Task objective: State how many lines of the entries include the string "park", please, leaving out everything but the number.

Data for the task:

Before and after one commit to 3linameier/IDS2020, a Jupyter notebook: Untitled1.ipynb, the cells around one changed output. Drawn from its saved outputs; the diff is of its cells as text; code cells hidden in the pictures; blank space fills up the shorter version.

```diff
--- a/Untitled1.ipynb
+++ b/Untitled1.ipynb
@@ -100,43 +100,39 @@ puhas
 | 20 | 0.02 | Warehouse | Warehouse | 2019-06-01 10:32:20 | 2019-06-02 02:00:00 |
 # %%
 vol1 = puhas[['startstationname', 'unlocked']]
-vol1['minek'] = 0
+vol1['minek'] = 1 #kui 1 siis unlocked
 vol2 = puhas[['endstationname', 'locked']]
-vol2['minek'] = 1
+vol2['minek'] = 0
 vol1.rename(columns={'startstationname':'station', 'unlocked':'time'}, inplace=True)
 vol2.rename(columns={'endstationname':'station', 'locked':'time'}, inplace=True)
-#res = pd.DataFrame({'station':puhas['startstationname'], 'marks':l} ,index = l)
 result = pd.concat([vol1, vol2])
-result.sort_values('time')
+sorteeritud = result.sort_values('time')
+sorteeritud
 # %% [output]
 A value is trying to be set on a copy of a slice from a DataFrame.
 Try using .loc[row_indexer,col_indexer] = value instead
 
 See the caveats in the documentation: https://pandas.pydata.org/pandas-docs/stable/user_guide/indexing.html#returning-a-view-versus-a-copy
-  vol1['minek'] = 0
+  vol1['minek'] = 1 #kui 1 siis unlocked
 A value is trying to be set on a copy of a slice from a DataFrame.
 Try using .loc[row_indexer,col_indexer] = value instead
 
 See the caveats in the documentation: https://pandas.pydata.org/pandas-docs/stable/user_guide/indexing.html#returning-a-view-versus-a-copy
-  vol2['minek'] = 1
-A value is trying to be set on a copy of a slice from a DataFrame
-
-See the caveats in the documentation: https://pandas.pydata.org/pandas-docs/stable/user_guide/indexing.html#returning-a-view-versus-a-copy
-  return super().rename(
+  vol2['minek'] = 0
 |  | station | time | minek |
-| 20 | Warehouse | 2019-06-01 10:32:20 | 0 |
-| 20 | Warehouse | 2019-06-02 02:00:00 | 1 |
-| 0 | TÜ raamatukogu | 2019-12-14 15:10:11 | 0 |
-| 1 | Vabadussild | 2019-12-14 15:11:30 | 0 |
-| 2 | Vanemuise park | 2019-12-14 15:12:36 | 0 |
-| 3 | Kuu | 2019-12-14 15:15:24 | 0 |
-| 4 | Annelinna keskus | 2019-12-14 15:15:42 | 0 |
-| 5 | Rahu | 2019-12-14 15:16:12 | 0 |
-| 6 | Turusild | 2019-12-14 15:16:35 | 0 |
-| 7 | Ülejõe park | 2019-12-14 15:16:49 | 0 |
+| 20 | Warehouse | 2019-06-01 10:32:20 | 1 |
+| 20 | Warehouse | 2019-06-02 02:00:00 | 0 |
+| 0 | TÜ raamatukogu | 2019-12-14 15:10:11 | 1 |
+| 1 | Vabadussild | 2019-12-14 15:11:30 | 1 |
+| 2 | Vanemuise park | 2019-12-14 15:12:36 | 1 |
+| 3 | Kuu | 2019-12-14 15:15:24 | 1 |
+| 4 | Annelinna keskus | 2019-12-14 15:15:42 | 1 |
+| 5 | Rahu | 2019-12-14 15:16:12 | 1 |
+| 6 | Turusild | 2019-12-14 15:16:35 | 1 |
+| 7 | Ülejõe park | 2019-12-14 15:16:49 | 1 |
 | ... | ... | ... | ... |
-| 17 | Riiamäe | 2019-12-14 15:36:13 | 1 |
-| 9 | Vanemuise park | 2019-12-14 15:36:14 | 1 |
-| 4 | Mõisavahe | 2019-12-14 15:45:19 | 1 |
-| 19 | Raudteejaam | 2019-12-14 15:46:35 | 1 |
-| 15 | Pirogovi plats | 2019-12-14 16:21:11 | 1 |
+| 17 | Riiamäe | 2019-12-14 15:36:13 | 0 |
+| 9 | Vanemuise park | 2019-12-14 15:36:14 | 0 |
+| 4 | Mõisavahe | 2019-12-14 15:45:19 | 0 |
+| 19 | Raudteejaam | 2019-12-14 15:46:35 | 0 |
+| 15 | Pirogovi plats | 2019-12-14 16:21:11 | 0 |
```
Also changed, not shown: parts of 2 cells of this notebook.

Output: 6